“At the end of the ceremony, the ‘El Malei Rachamim’ prayer was held and candles were lit in memory of the victims,” says local Jewish organization The House Of Ten Commandments.
The Jewish community in Bahrain marked Holocaust Remembrance Day for the first time in a virtual ceremony initiated by The House Of Ten Commandments, the local Jewish organization said.
According to the organization, the “ceremony was held at the community synagogue, which was recently renovated at the king’s initiative.”
Ambassador Houda Nonoo, from a Bahraini Jewish family, who was the kingdom’s ambassador to the United States, initiated the event.
The guest of honor was Dore Gold, president of the Jerusalem Center for Public Affairs, former Israeli Ambassador to the United Nations and former Foreign Ministry director-general. He met with Nonoo during his visit to Bahrain in December 2020.
At the end of the ceremony, the El Malei Rachamim prayer was recited and candles were lit “in memory of the victims as part of the ‘Yellow Candle’ project #Yellocandle,” the organization said in a statement.
Earlier this week, the planned commemoration events were announced as a sign of the warming relations between Israel and Gulf states.
Israel, the United Arab Emirates and Bahrain signed the historic Abraham Accords last year, paving the way for normalization and already credited with improving Arab-Jewish relations in the region.
The House of the Ten Commandments of the Jewish community of Bahrain and the Jewish Council of the Emirates (JCE) said that they would each hold its own separate commemoration events, in addition to that of the AGJC, in which both participated.
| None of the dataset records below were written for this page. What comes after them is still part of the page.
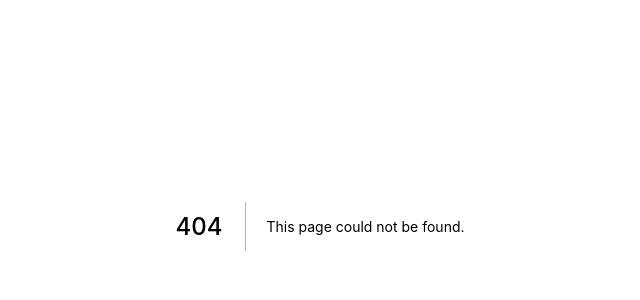
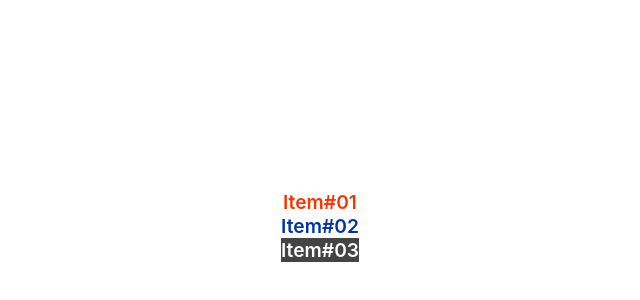
Before and after one commit to AbiezerSidonioJoseOdanacaJunior/exercicionext, a Next.js app in the folder exercicionext/: page /css/integracao1 in a window 1280 px wide. Before the commit this address had no page. Shown: the part 174-474 px from the top of the page, without its empty margins (320-960 px from the left). Built offline with nearby package versions, Linux system fonts and the light colour scheme.

Commit message:
Integracao css parte2

```diff
--- a/exercicionext/pages/_app.js
+++ b/exercicionext/pages/_app.js
@@ -1,5 +1,5 @@
 import '../styles/globals.css'
-import '../pages/basicos/css/integracao.css'
+import './css/integracao.css'
 
 function MyApp({ Component, pageProps }) {
   return <Component {...pageProps} />
--- a/exercicionext/pages/basicos/css/integracao.css
+++ b/exercicionext/pages/css/integracao.css
@@ -1,12 +1,12 @@
-.vermelha {
+.integracao .vermelha {
     color: #f30;
 }
 
-.azul {
+.integracao .azul {
     color: #03a;
 }
 
-.branca {
+.integracao .branca {
     background-color: #444;
     color: #fff;
 }
--- a/exercicionext/pages/basicos/css/integracao.jsx
+++ b/exercicionext/pages/css/integracao.jsx
@@ -3,10 +3,10 @@
 
 export default function integracao() {
     return (
-        <>
+        <div className="integracao">
             <div className="vermelha">Item#01</div>
             <div className="azul">Item#02</div>
             <div className="branca">Item#03</div>
-        </>
+        </div>
     )
 }
--- /dev/null
+++ b/exercicionext/pages/css/integracao.module.css
@@ -0,0 +1,24 @@
+#integracao10 {
+    height: 100vh;
+    display: flex;
+    flex-direction: column;
+    justify-content: center;
+    align-items: center;
+    padding: 5px;
+    font-weight: 600;
+    font-size: larger;
+
+}
+
+.vermelha {
+    color: #f30;
+}
+
+.azul {
+    color: #03a;
+}
+
+.branca {
+    background-color: #444;
+    color: #fff;
+}
--- /dev/null
+++ b/exercicionext/pages/css/integracao1.jsx
@@ -0,0 +1,10 @@
+import styles from "./integracao.module.css"
+export default function integracao1() {
+    return (
+        <div id={styles.integracao10}>
+            <div className={styles.vermelha}>Item#01</div>
+            <div className={styles.azul}>Item#02</div>
+            <div className={styles.branca}>Item#03</div>
+        </div>
+    )
+}
```
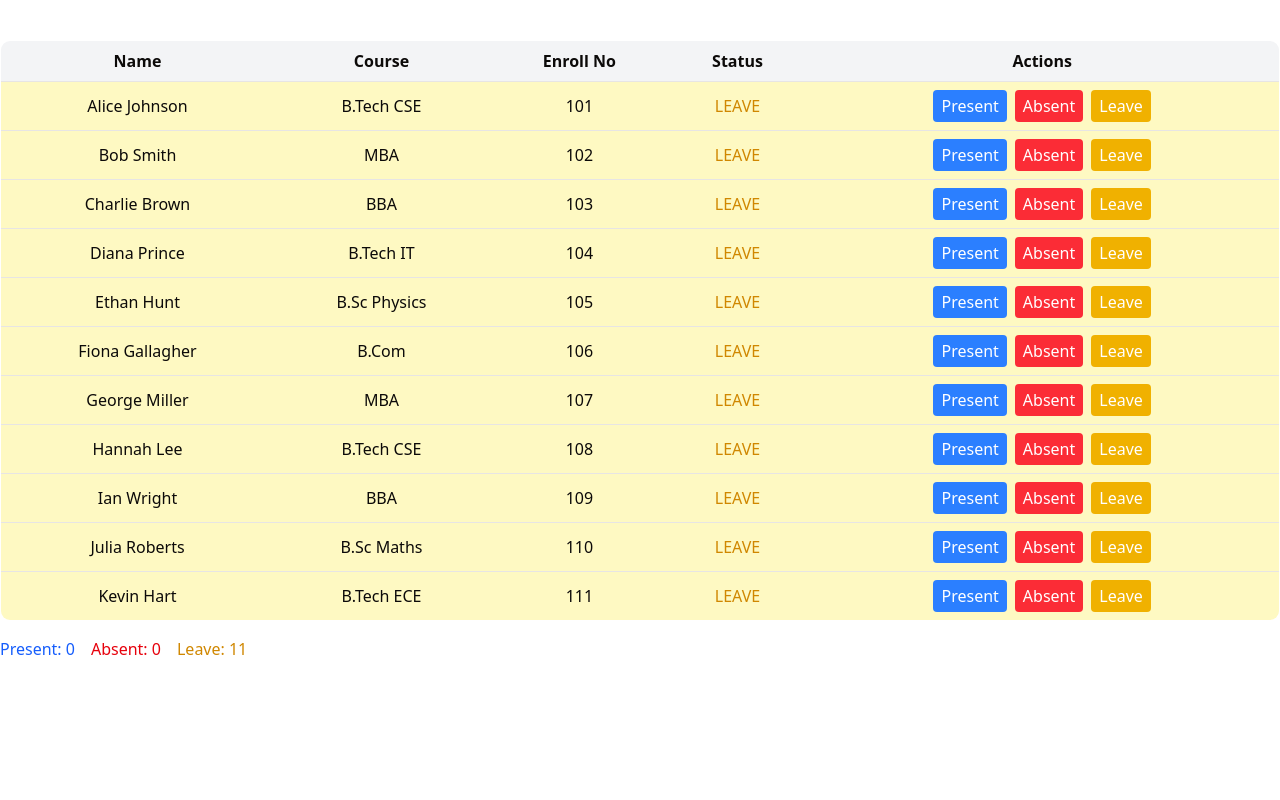
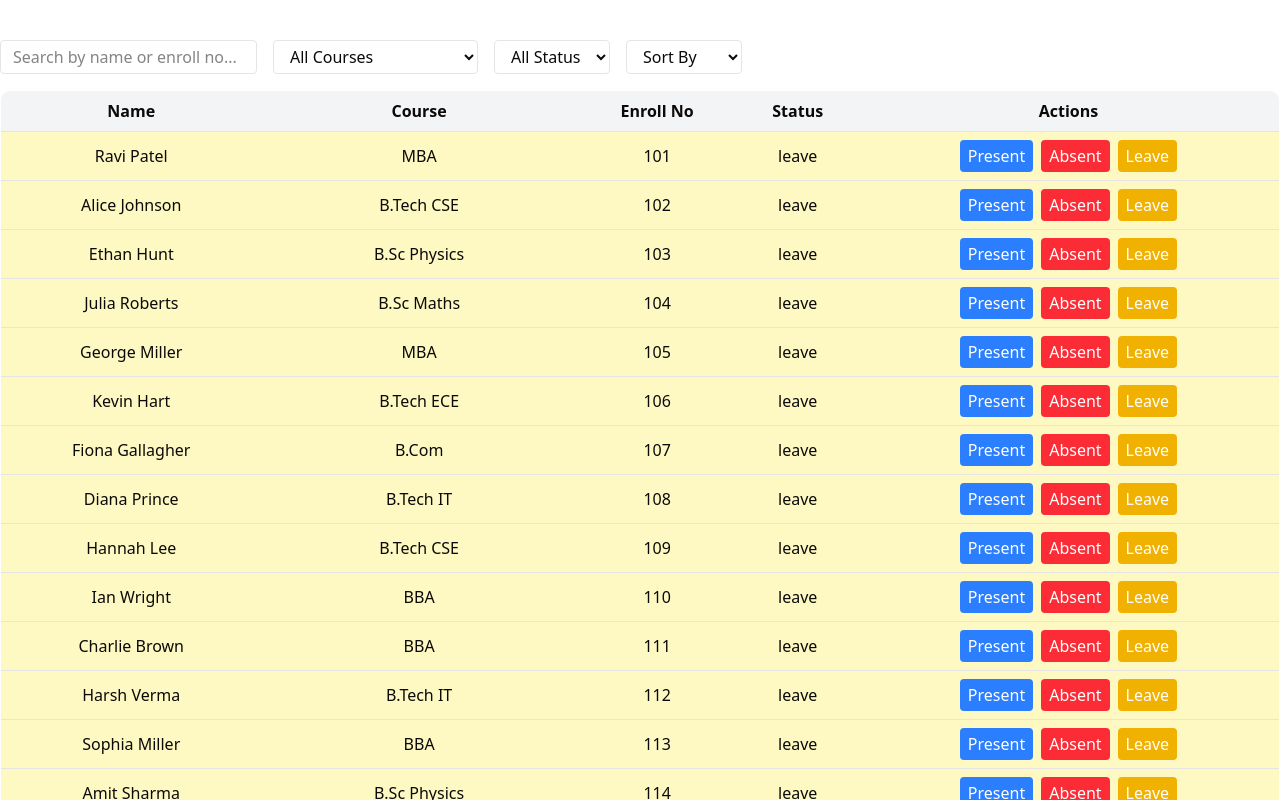
Before and after one commit to Vakacharla-Lokesh/Smart-Attendance-System, a Next.js app: page /home in a window 1280 px wide. Shown: the top 800 px of the page. Built offline with nearby package versions, Linux system fonts and the light colour scheme.

Commit message:
filter / sort

```diff
--- a/app/home/data-table.tsx
+++ b/app/home/data-table.tsx
@@ -1,156 +1,126 @@
-// "use client";
+// "use client"
 
-// import * as React from "react";
+// import * as React from "react"
 // import {
+//   useReactTable,
+//   getCoreRowModel,
+//   flexRender,
 //   ColumnDef,
-//   ColumnFiltersState,
-//   SortingState,
-//   VisibilityState,
-//   flexRender,
-//   getCoreRowModel,
-//   getFilteredRowModel,
-//   getPaginationRowModel,
-//   getSortedRowModel,
-//   useReactTable,
-// } from "@tanstack/react-table";
-
-// import { Input } from "@/components/ui/input";
-// import { Button } from "@/components/ui/button";
-// import {
-//   DropdownMenu,
-//   DropdownMenuTrigger,
-//   DropdownMenuContent,
-//   DropdownMenuCheckboxItem,
-//   DropdownMenuSeparator,
-//   DropdownMenuLabel,
-// } from "@/components/ui/dropdown-menu";
-
-// import {
-//   Table,
-//   TableHeader,
-//   TableRow,
-//   TableHead,
-//   TableBody,
-//   TableCell,
-// } from "@/components/ui/table";
-
-// import { DataTablePagination } from "./data-table-pagination";
+// } from "@tanstack/react-table"
 
 // interface DataTableProps<TData, TValue> {
-//   columns: ColumnDef<TData, TValue>[];
-//   data: TData[];
+//   columns: ColumnDef<TData, TValue>[]
+//   data: TData[]
+//   onStatusChange?: (rowIndex: number, status: string) => void
 // }
 
 // export function DataTable<TData, TValue>({
 //   columns,
 //   data,
+//   onStatusChange,
 // }: DataTableProps<TData, TValue>) {
-//   const [sorting, setSorting] = React.useState<SortingState>([]);
-//   const [columnFilters, setColumnFilters] = React.useState<ColumnFiltersState>([]);
-//   const [columnVisibility, setColumnVisibility] = React.useState<VisibilityState>({});
-//   const [rowSelection, setRowSelection] = React.useState({});
+//   const [tableData, setTableData] = React.useState<TData[]>(data)
 
 //   const table = useReactTable({
-//     data,
+//     data: tableData,
 //     columns,
-//     state: {
-//       sorting,
-//       columnFilters,
-//       columnVisibility,
-//       rowSelection,
-//     },
-//     onSortingChange: setSorting,
-//     onColumnFiltersChange: setColumnFilters,
-//     onColumnVisibilityChange: setColumnVisibility,
-//     onRowSelectionChange: setRowSelection,
 //     getCoreRowModel: getCoreRowModel(),
-//     getFilteredRowModel: getFilteredRowModel(),
-//     getSortedRowModel: getSortedRowModel(),
-//     getPaginationRowModel: getPaginationRowModel(),
-//   });
+//   })
+
+//   // handle status change (present / absent / leave)
+//   // handle status change (present / absent / leave)
+// const updateStatus = (rowIndex: number, status: "present" | "absent" | "leave") => {
+//   const updated = [...tableData]
+//   updated[rowIndex] = {
+//     ...updated[rowIndex],
+//     status: status,
+//   }
+//   setTableData(updated)
+
+//   if (onStatusChange) onStatusChange(rowIndex, status)
+// }
+
+// // count totals
+// const counts = {
+//   present: tableData.filter((row) => row.status === "present").length,
+//   absent: tableData.filter((row) => row.status === "absent").length,
+//   leave: tableData.filter((row) => row.status === "leave").length,
+// }
+
 
 //   return (
-//     <div>
-//       {/* Filter + Column Toggle */}
-//       <div className="flex items-center py-4">
-//         <Input
-//           placeholder="Filter emails..."
-//           value={(table.getColumn("email")?.getFilterValue() as string) ?? ""}
-//           onChange={(e) => table.getColumn("email")?.setFilterValue(e.target.value)}
-//           className="max-w-sm"
-//         />
+//     <div className="space-y-4">
+//       <table className="min-w-full border border-gray-300 rounded-lg overflow-hidden">
+//         <thead className="bg-gray-100">
+//           {table.getHeaderGroups().map(headerGroup => (
+//             <tr key={headerGroup.id}>
+//               {headerGroup.headers.map(header => (
+//                 <th key={header.id} className="p-2 border-b">
+//                   {header.isPlaceholder
+//                     ? null
+//                     : flexRender(
+//                         header.column.columnDef.header,
+//                         header.getContext()
+//                       )}
+//                 </th>
+//               ))}
+//               <th className="p-2 border-b">Actions</th>
+//             </tr>
+//           ))}
+//         </thead>
+//         <tbody>
+//           {table.getRowModel().rows.map(row => {
+//             const status = (row.original as any).status
+//             const rowColor =
+//               status === "present"
+//                 ? "bg-blue-100"
+//                 : status === "absent"
+//                 ? "bg-red-100"
+//                 : status === "leave"
+//                 ? "bg-yellow-100"
+//                 : ""
 
-//         <DropdownMenu>
-//           <DropdownMenuTrigger asChild>
-//             <Button variant="outline" className="ml-auto">
-//               Columns
-//             </Button>
-//           </DropdownMenuTrigger>
-//           <DropdownMenuContent align="end">
-//             <DropdownMenuLabel>Toggle columns</DropdownMenuLabel>
-//             <DropdownMenuSeparator />
-//             {table.getAllColumns().filter(col => col.getCanHide()).map(col => (
-//               <DropdownMenuCheckboxItem
-//                 key={col.id}
-//                 checked={col.getIsVisible()}
-//                 onCheckedChange={(value) => col.toggleVisibility(!!value)}
-//                 className="capitalize"
-//               >
-//                 {col.id}
-//               </DropdownMenuCheckboxItem>
-//             ))}
-//           </DropdownMenuContent>
-//         </DropdownMenu>
+//             return (
+//               <tr key={row.id} className={`${rowColor}`}>
+//                 {row.getVisibleCells().map(cell => (
+//                   <td key={cell.id} className="p-2 border-b text-center">
+//                     {flexRender(cell.column.columnDef.cell, cell.getContext())}
+//                   </td>
+//                 ))}
+//                 <td className="p-2 border-b text-center space-x-2">
+//                   <button
+//                     className="px-2 py-1 bg-blue-500 text-white rounded"
+//                     onClick={() => updateStatus(row.index, "present")}
+//                   >
+//                     Present
+//                   </button>
+//                   <button
+//                     className="px-2 py-1 bg-red-500 text-white rounded"
+//                     onClick={() => updateStatus(row.index, "absent")}
+//                   >
+//                     Absent
+//                   </button>
+//                   <button
+//                     className="px-2 py-1 bg-yellow-500 text-white rounded"
+//                     onClick={() => updateStatus(row.index, "leave")}
+//                   >
+//                     Leave
+//                   </button>
+//                 </td>
+//               </tr>
+//             )
+//           })}
+//         </tbody>
+//       </table>
+
+//       {/* Counts */}
+//       <div className="flex gap-4 font-medium">
+//         <span className="text-blue-600">Present: {counts.present}</span>
+//         <span className="text-red-600">Absent: {counts.absent}</span>
+//         <span className="text-yellow-600">Leave: {counts.leave}</span>
 //       </div>
-
-//       {/* Table */}
-//       <div className="overflow-hidden rounded-md border">
-//         <Table>
-//           <TableHeader>
-//             {table.getHeaderGroups().map((headerGroup) => (
-//               <TableRow key={headerGroup.id}>
-//                 {headerGroup.headers.map((header) => (
-//                   <TableHead key={header.id}>
-//                     {header.isPlaceholder
-//                       ? null
-//                       : flexRender(header.column.columnDef.header, header.getContext())}
-//                   </TableHead>
-//                 ))}
-//               </TableRow>
-//             ))}
-//           </TableHeader>
-//           <TableBody>
-//             {table.getRowModel().rows.length ? (
-//               table.getRowModel().rows.map((row) => (
-//                 <TableRow key={row.id} data-state={row.getIsSelected() && "selected"}>
-//                   {row.getVisibleCells().map((cell) => (
-//                     <TableCell key={cell.id}>
-//                       {flexRender(cell.column.columnDef.cell, cell.getContext())}
-//                     </TableCell>
-//                   ))}
-//                 </TableRow>
-//               ))
-//             ) : (
-//               <TableRow>
-//                 <TableCell colSpan={columns.length} className="h-24 text-center">
-//                   No results.
-//                 </TableCell>
-//               </TableRow>
-//             )}
-//           </TableBody>
-//         </Table>
-//       </div>
-
-//       {/* Selection Info */}
-//       <div className="text-muted-foreground flex-1 text-sm py-2">
-//         {table.getFilteredSelectedRowModel().rows.length} of{" "}
-//         {table.getFilteredRowModel().rows.length} row(s) selected.
-//       </div>
-
-//       {/* Pagination */}
-//       <DataTablePagination table={table} />
 //     </div>
-//   );
+//   )
 // }
 
 
@@ -160,8 +130,11 @@
 import {
   useReactTable,
   getCoreRowModel,
+  getFilteredRowModel,
+  getSortedRowModel,
   flexRender,
   ColumnDef,
+  SortingState,
 } from "@tanstack/react-table"
 
 interface DataTableProps<TData, TValue> {
@@ -170,21 +143,49 @@
   onStatusChange?: (rowIndex: number, status: string) => void
 }
 
-export function DataTable<TData, TValue>({
+export function DataTable<TData extends { name?: string; course?: string; enrollNo?: string; status?: string }, TValue>({
   columns,
   data,
   onStatusChange,
 }: DataTableProps<TData, TValue>) {
   const [tableData, setTableData] = React.useState<TData[]>(data)
 
+  const [globalFilter, setGlobalFilter] = React.useState("")
+  const [courseFilter, setCourseFilter] = React.useState("all")
+  const [statusFilter, setStatusFilter] = React.useState("all")
+  const [sorting, setSorting] = React.useState<SortingState>([])
+
   const table = useReactTable({
     data: tableData,
     columns,
+    state: {
+      globalFilter,
+      sorting,
+    },
+    onSortingChange: setSorting,
     getCoreRowModel: getCoreRowModel(),
+    getFilteredRowModel: getFilteredRowModel(),
+    getSortedRowModel: getSortedRowModel(),
+    globalFilterFn: (row, columnId, filterValue) => {
+      return (
+        row.original.name?.toLowerCase().includes(filterValue.toLowerCase()) ||
+        row.original.enrollNo?.toLowerCase().includes(filterValue.toLowerCase())
+      )
+    },
   })
 
-  // handle status change (present / absent / leave)
-  // handle status change (present / absent / leave)
+  // filtering data manually before passing to rows
+  const filteredRows = tableData.filter((row) => {
+    const matchCourse = courseFilter === "all" || row.course === courseFilter
+    const matchStatus = statusFilter === "all" || row.status === statusFilter
+    const matchSearch =
+      globalFilter === "" ||
+      row.name?.toLowerCase().includes(globalFilter.toLowerCase()) ||
+      row.enrollNo?.toLowerCase().includes(globalFilter.toLowerCase())
+    return matchCourse && matchStatus && matchSearch
+  })
+
+  // handle status change
   const updateStatus = (rowIndex: number, status: "present" | "absent" | "leave") => {
     const updated = [...tableData]
     updated[rowIndex] = {
@@ -192,32 +193,75 @@
       status: status,
     }
     setTableData(updated)
-
     if (onStatusChange) onStatusChange(rowIndex, status)
   }
 
-// count totals
+  // counts
   const counts = {
     present: tableData.filter((row) => row.status === "present").length,
     absent: tableData.filter((row) => row.status === "absent").length,
     leave: tableData.filter((row) => row.status === "leave").length,
   }
 
-
   return (
     <div className="space-y-4">
+      {/* 🔍 Search + Filters + Sort */}
+      <div className="flex flex-wrap items-center gap-4">
+        <input
+          type="text"
+          placeholder="Search by name or enroll no..."
+          value={globalFilter}
+          onChange={(e) => setGlobalFilter(e.target.value)}
+          className="border rounded px-3 py-1"
+        />
+
+        <select
+          value={courseFilter}
+          onChange={(e) => setCourseFilter(e.target.value)}
+          className="border rounded px-3 py-1"
+        >
+          <option value="all">All Courses</option>
+          {[...new Set(tableData.map((row) => row.course))].map((course) => (
+            <option key={course} value={course}>
+              {course}
+            </option>
+          ))}
+        </select>
+
+        <select
+          value={statusFilter}
+          onChange={(e) => setStatusFilter(e.target.value)}
+          className="border rounded px-3 py-1"
+        >
+          <option value="all">All Status</option>
+          <option value="present">Present</option>
+          <option value="absent">Absent</option>
+          <option value="leave">Leave</option>
+        </select>
+
+        <select
+          onChange={(e) =>
+            setSorting([{ id: e.target.value, desc: false }])
+          }
+          className="border rounded px-3 py-1"
+        >
+          <option value="">Sort By</option>
+          <option value="name">Name</option>
+          <option value="enrollNo">Enroll No</option>
+          <option value="course">Course</option>
+        </select>
+      </div>
+
+      {/* Table */}
       <table className="min-w-full border border-gray-300 rounded-lg overflow-hidden">
         <thead className="bg-gray-100">
-          {table.getHeaderGroups().map(headerGroup => (
+          {table.getHeaderGroups().map((headerGroup) => (
             <tr key={headerGroup.id}>
-              {headerGroup.headers.map(header => (
-                <th key={header.id} className="p-2 border-b">
+              {headerGroup.headers.map((header) => (
+                <th key={header.id} className="p-2 border-b cursor-pointer">
                   {header.isPlaceholder
                     ? null
-                    : flexRender(
-                        header.column.columnDef.header,
-                        header.getContext()
-                      )}
+                    : flexRender(header.column.columnDef.header, header.getContext())}
                 </th>
               ))}
               <th className="p-2 border-b">Actions</th>
@@ -225,40 +269,41 @@
           ))}
         </thead>
         <tbody>
-          {table.getRowModel().rows.map(row => {
-            const status = (row.original as any).status
+          {filteredRows.map((row, i) => {
+            const status = row.status
             const rowColor =
               status === "present"
                 ? "bg-blue-100"
                 : status === "absent"
                 ? "bg-red-100"
-                : status === "leave"
-                ? "bg-yellow-100"
-                : ""
+                : "bg-yellow-100"
 
             return (
               <tr key={row.id} className={`${rowColor}`}>
-                {row.getVisibleCells().map(cell => (
-                  <td key={cell.id} className="p-2 border-b text-center">
-                    {flexRender(cell.column.columnDef.cell, cell.getContext())}
+                {table.getHeaderGroups()[0].headers.map((header) => {
+                  const accessor = header.column.columnDef.accessorKey as keyof typeof row
+                  return (
+                    <td key={header.id} className="p-2 border-b text-center">
+                      {row[accessor] as string}
                     </td>
-                ))}
+                  )
+                })}
                 <td className="p-2 border-b text-center space-x-2">
                   <button
                     className="px-2 py-1 bg-blue-500 text-white rounded"
-                    onClick={() => updateStatus(row.index, "present")}
+                    onClick={() => updateStatus(i, "present")}
                   >
                     Present
                   </button>
                   <button
                     className="px-2 py-1 bg-red-500 text-white rounded"
-                    onClick={() => updateStatus(row.index, "absent")}
+                    onClick={() => updateStatus(i, "absent")}
                   >
                     Absent
                   </button>
                   <button
                     className="px-2 py-1 bg-yellow-500 text-white rounded"
-                    onClick={() => updateStatus(row.index, "leave")}
+                    onClick={() => updateStatus(i, "leave")}
                   >
                     Leave
                   </button>
@@ -271,9 +316,9 @@
 
       {/* Counts */}
       <div className="flex gap-4 font-medium">
-        <span className="text-blue-600">Present: {counts.present}</span>
-        <span className="text-red-600">Absent: {counts.absent}</span>
-        <span className="text-yellow-600">Leave: {counts.leave}</span>
+        <span className="text-blue-100">Present: {counts.present}</span>
+        <span className="text-red-100">Absent: {counts.absent}</span>
+        <span className="text-yellow-100">Leave: {counts.leave}</span>
       </div>
     </div>
   )
```
Also changed, not shown: app/home/columns.tsx (+0 -99 lines), app/home/page.tsx (+51 -44 lines), package.json (+6 -1 lines), 1 other file (tests, documents, lock files or other folders). Lines whose indentation alone changed are shown as unchanged.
“For the first time ever, the Jewish communities of Bahrain and Dubai will be participating in the Yellow Candle Project, the global communal effort to remember victims of the Holocaust, whereby members from each community will light a yellow candle in memory of the name of Jews who perished during the Holocaust,” the AGJC said.
The Yellow Candle Project includes a website that allows visitors to explore “age-appropriate themes within Holocaust education.”